EXERCISE PROMPT — Look through the data below and extract, unchanged, the lines from the one that contains "Before and after one commit to marcodalessandro76/MoS2, a" to the one that contains "Also changed, not shown: parts of 122", both included.

───── DATASET ─────

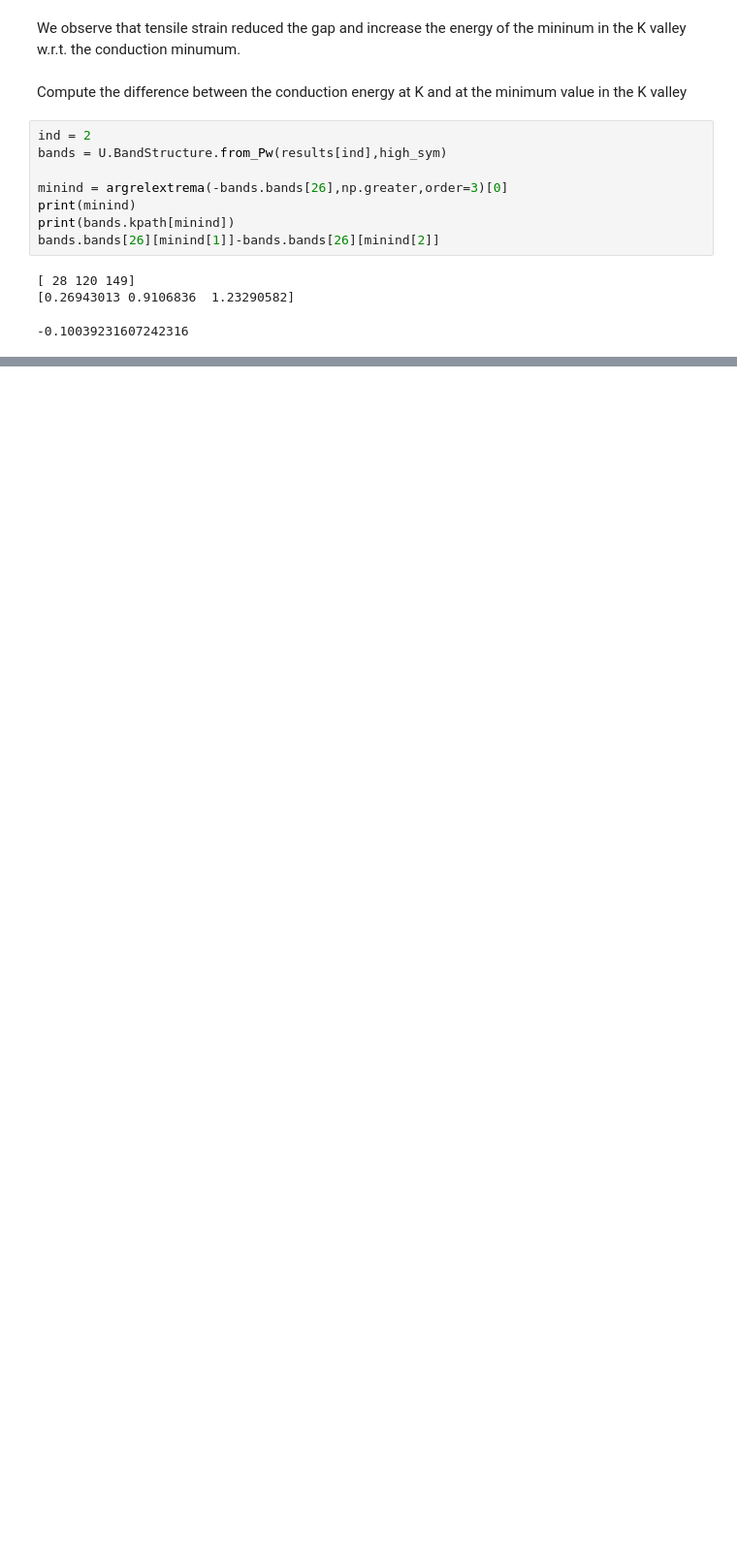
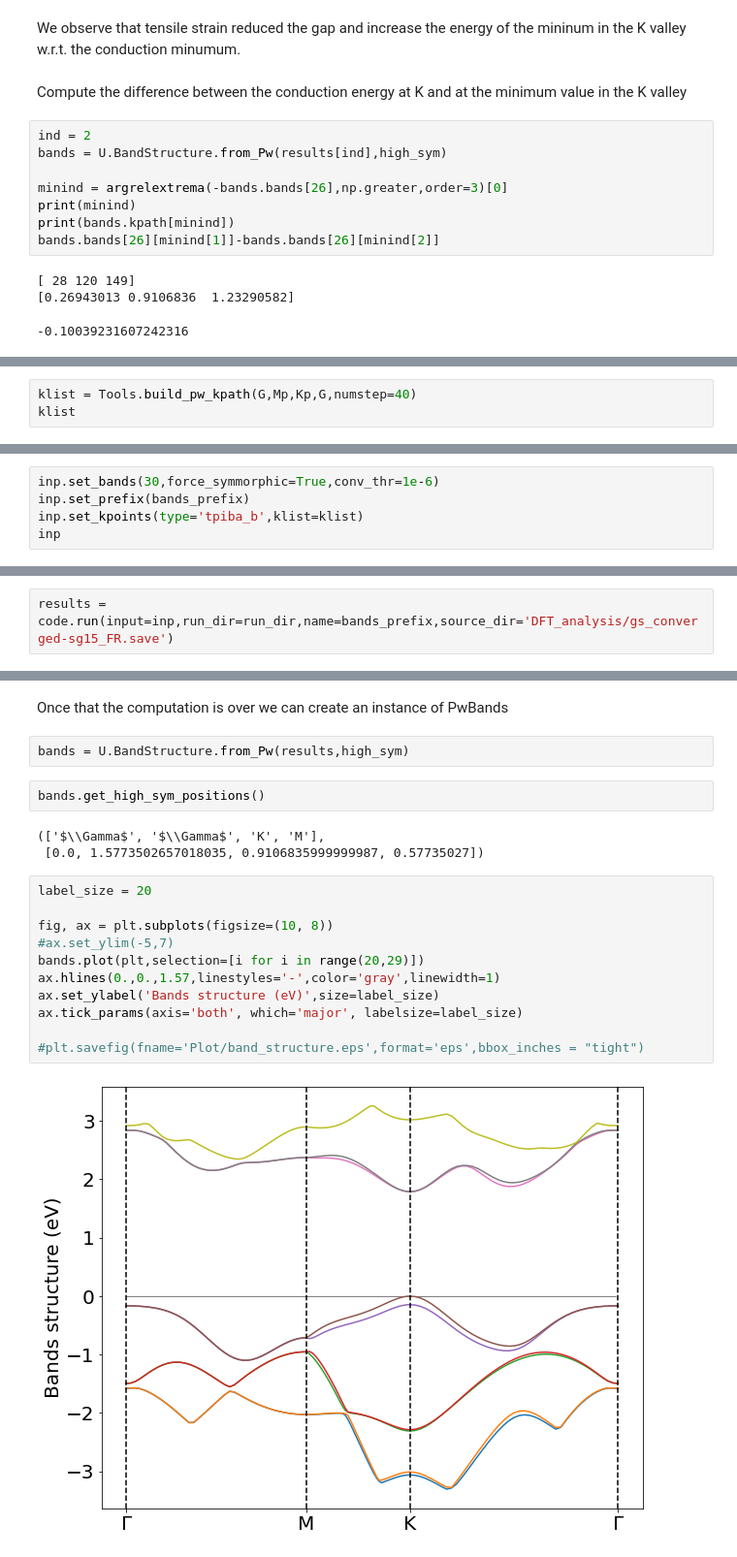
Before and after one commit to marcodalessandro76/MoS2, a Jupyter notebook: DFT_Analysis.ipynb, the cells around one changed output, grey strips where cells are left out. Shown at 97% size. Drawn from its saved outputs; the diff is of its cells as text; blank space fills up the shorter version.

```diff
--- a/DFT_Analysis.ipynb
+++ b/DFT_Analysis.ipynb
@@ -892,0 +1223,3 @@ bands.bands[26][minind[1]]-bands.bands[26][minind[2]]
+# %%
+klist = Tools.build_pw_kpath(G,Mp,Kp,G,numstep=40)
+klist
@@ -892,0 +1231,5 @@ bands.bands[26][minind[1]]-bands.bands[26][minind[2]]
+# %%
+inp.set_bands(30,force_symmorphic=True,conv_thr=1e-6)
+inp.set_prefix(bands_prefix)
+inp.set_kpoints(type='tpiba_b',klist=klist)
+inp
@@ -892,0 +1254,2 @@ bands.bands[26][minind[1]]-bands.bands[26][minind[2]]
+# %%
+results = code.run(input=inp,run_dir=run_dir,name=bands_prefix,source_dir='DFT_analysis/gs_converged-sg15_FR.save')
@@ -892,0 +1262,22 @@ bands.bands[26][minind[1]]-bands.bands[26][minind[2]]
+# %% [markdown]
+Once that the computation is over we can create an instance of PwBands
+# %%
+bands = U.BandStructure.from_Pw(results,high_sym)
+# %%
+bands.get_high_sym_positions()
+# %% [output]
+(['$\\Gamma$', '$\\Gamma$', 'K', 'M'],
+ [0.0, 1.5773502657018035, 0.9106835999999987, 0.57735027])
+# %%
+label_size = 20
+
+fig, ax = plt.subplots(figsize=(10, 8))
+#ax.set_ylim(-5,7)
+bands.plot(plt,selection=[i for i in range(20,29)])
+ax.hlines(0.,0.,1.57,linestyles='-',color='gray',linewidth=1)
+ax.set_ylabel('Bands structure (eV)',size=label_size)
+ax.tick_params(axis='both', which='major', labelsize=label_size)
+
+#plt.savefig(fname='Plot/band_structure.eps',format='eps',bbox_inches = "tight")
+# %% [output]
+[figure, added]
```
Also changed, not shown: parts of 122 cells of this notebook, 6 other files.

─────
───── DATASET ─────

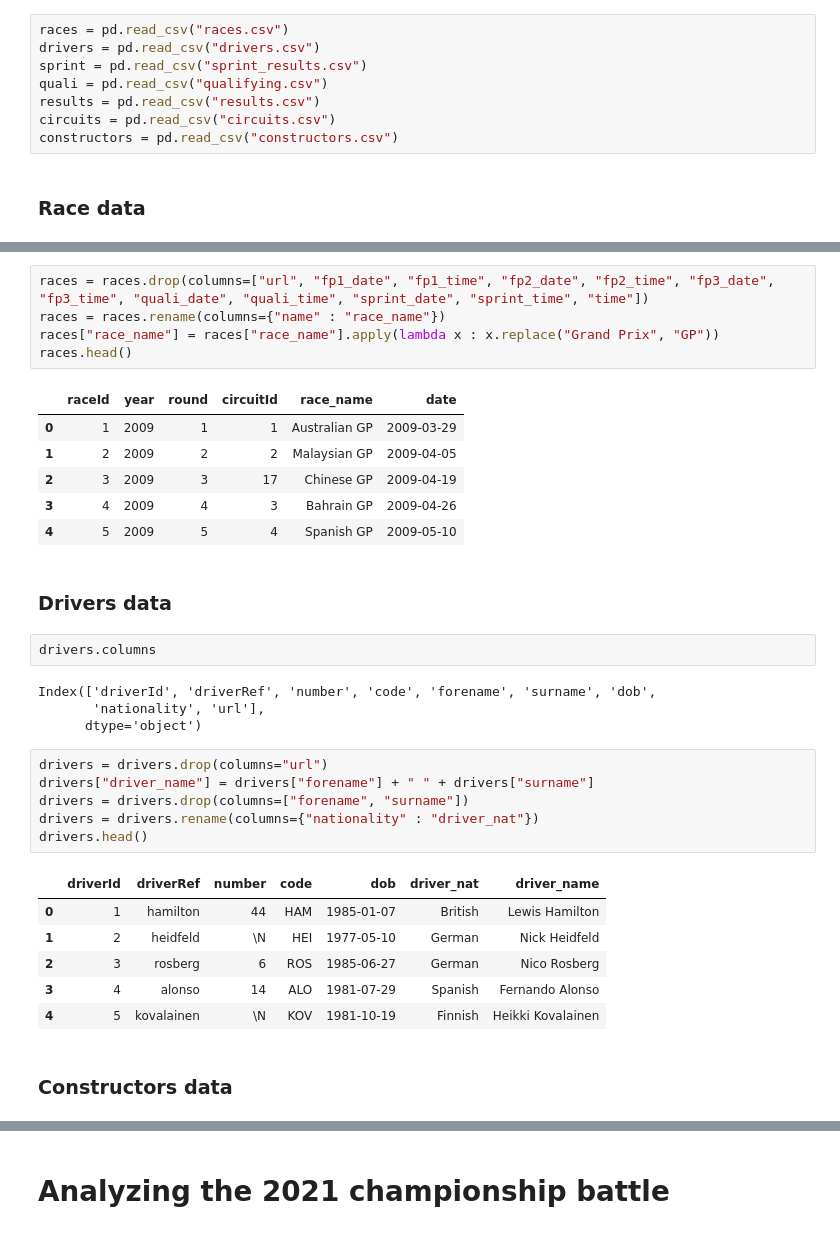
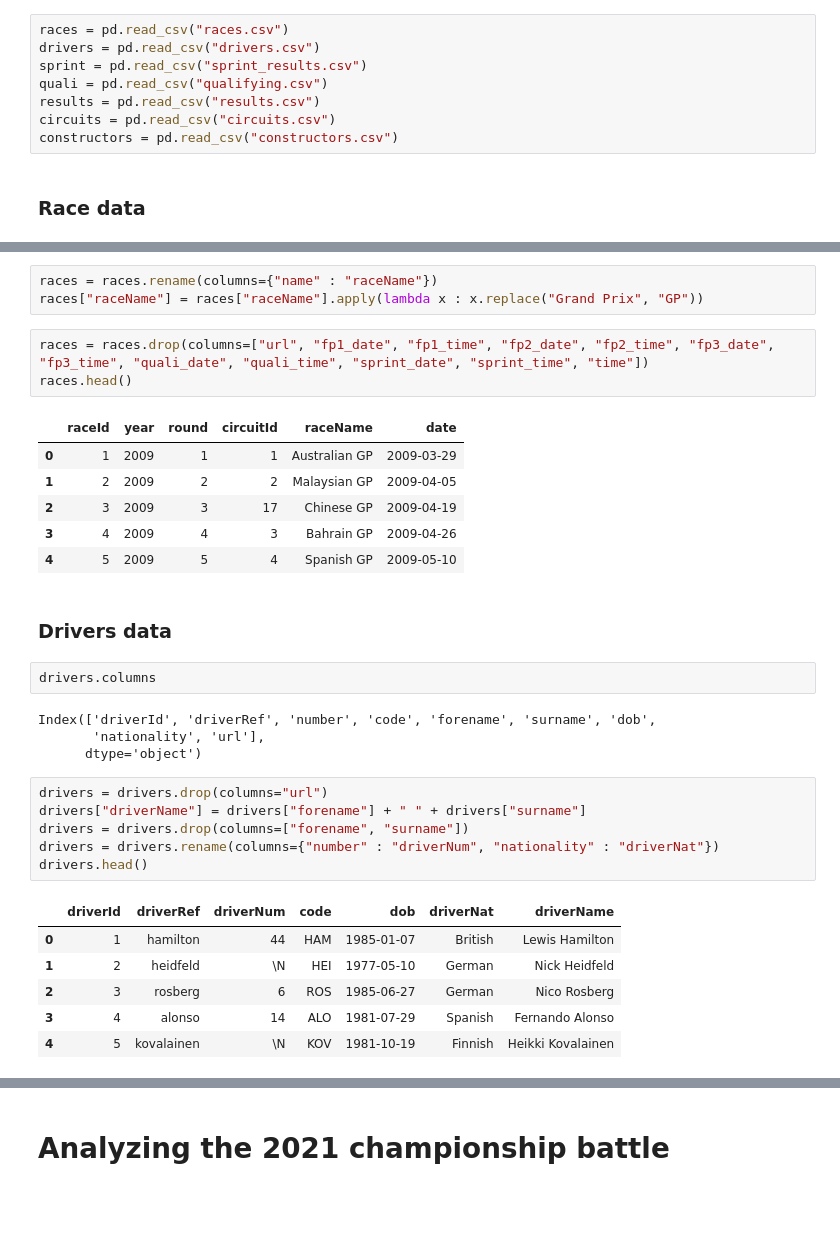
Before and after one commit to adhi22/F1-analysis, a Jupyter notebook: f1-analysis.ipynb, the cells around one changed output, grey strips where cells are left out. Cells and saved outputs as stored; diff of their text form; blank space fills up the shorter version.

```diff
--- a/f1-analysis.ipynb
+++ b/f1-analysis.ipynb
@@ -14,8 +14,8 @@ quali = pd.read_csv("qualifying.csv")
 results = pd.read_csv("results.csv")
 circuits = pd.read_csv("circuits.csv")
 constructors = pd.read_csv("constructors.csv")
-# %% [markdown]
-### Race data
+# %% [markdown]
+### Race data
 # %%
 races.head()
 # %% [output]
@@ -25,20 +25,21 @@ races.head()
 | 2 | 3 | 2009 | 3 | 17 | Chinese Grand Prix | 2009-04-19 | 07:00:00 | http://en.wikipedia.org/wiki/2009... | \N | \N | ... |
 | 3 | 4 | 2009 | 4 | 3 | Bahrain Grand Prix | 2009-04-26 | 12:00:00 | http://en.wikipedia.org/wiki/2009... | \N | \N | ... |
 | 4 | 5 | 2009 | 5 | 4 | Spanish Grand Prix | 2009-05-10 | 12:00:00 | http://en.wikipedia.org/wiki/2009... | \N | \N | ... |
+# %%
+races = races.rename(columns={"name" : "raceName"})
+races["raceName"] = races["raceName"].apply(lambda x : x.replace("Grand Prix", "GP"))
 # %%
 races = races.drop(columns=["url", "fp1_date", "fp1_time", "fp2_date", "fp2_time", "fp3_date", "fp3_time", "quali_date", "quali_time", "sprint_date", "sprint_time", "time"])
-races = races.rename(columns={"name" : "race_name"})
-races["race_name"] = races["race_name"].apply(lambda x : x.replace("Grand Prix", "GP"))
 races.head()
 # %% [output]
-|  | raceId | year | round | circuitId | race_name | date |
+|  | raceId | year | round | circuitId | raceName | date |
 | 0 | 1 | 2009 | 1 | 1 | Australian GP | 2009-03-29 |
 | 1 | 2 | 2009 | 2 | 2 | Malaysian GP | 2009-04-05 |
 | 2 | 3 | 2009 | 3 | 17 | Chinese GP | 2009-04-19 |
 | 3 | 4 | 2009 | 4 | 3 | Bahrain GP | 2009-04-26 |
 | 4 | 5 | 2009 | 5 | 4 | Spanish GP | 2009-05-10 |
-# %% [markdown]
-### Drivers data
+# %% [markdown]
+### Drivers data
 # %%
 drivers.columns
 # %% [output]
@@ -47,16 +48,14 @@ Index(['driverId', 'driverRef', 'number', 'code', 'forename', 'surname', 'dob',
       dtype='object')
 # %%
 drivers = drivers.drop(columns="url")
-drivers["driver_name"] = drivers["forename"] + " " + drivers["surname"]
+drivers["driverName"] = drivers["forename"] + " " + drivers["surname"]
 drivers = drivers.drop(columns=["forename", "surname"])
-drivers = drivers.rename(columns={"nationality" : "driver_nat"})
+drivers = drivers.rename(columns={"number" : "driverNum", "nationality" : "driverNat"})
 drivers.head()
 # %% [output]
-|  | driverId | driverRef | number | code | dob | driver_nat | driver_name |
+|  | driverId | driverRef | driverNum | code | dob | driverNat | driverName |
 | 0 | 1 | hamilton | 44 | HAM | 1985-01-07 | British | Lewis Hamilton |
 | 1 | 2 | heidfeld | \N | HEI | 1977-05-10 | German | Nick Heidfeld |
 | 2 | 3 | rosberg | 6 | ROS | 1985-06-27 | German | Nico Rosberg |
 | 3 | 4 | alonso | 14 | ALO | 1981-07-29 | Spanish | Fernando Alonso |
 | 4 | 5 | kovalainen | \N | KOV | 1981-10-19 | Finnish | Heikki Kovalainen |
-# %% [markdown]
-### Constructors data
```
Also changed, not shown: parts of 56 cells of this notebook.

─────
───── DATASET ─────

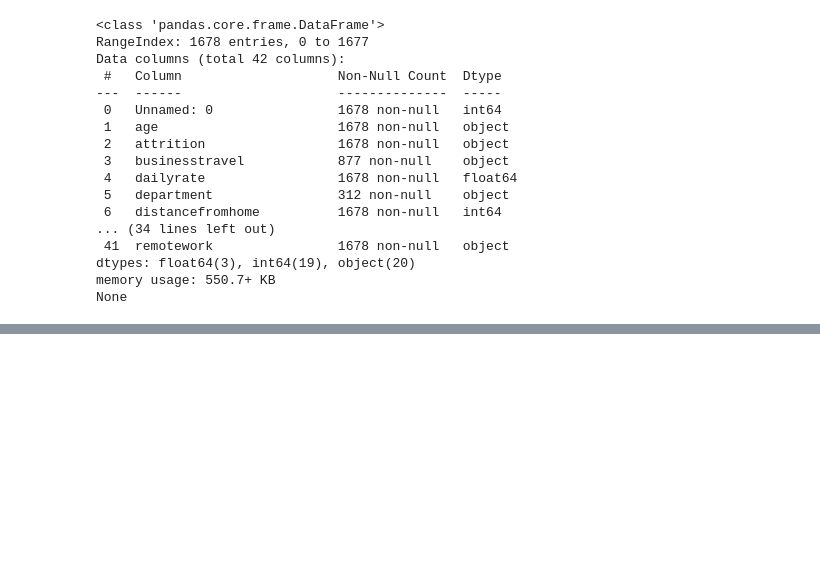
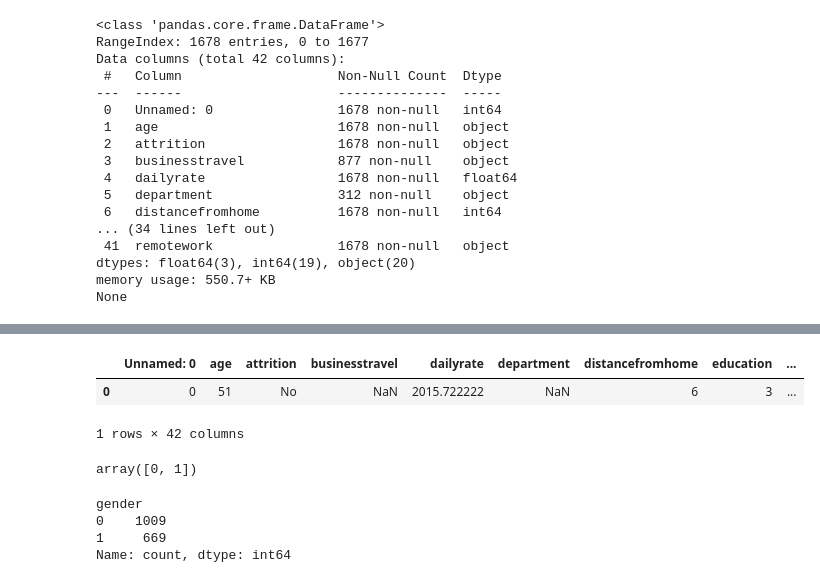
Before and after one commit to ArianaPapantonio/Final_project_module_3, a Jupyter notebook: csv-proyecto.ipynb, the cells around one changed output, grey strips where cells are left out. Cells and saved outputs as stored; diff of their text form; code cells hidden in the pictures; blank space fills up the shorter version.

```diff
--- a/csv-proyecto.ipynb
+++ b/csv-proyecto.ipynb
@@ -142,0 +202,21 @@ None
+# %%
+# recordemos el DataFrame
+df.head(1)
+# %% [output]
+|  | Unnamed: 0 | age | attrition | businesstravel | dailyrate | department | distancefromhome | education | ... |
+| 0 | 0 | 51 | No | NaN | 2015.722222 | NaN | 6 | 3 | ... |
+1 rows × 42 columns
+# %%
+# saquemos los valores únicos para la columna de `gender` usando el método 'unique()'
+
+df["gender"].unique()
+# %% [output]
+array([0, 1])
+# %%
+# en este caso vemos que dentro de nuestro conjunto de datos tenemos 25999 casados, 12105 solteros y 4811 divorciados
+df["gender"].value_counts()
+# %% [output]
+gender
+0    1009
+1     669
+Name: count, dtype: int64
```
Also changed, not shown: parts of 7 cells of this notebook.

─────

COMPLETED EXERCISE —
Before and after one commit to marcodalessandro76/MoS2, a Jupyter notebook: DFT_Analysis.ipynb, the cells around one changed output, grey strips where cells are left out. Shown at 97% size. Drawn from its saved outputs; the diff is of its cells as text; blank space fills up the shorter version.

```diff
--- a/DFT_Analysis.ipynb
+++ b/DFT_Analysis.ipynb
@@ -892,0 +1223,3 @@ bands.bands[26][minind[1]]-bands.bands[26][minind[2]]
+# %%
+klist = Tools.build_pw_kpath(G,Mp,Kp,G,numstep=40)
+klist
@@ -892,0 +1231,5 @@ bands.bands[26][minind[1]]-bands.bands[26][minind[2]]
+# %%
+inp.set_bands(30,force_symmorphic=True,conv_thr=1e-6)
+inp.set_prefix(bands_prefix)
+inp.set_kpoints(type='tpiba_b',klist=klist)
+inp
@@ -892,0 +1254,2 @@ bands.bands[26][minind[1]]-bands.bands[26][minind[2]]
+# %%
+results = code.run(input=inp,run_dir=run_dir,name=bands_prefix,source_dir='DFT_analysis/gs_converged-sg15_FR.save')
@@ -892,0 +1262,22 @@ bands.bands[26][minind[1]]-bands.bands[26][minind[2]]
+# %% [markdown]
+Once that the computation is over we can create an instance of PwBands
+# %%
+bands = U.BandStructure.from_Pw(results,high_sym)
+# %%
+bands.get_high_sym_positions()
+# %% [output]
+(['$\\Gamma$', '$\\Gamma$', 'K', 'M'],
+ [0.0, 1.5773502657018035, 0.9106835999999987, 0.57735027])
+# %%
+label_size = 20
+
+fig, ax = plt.subplots(figsize=(10, 8))
+#ax.set_ylim(-5,7)
+bands.plot(plt,selection=[i for i in range(20,29)])
+ax.hlines(0.,0.,1.57,linestyles='-',color='gray',linewidth=1)
+ax.set_ylabel('Bands structure (eV)',size=label_size)
+ax.tick_params(axis='both', which='major', labelsize=label_size)
+
+#plt.savefig(fname='Plot/band_structure.eps',format='eps',bbox_inches = "tight")
+# %% [output]
+[figure, added]
```
Also changed, not shown: parts of 122 cells of this notebook, 6 other files.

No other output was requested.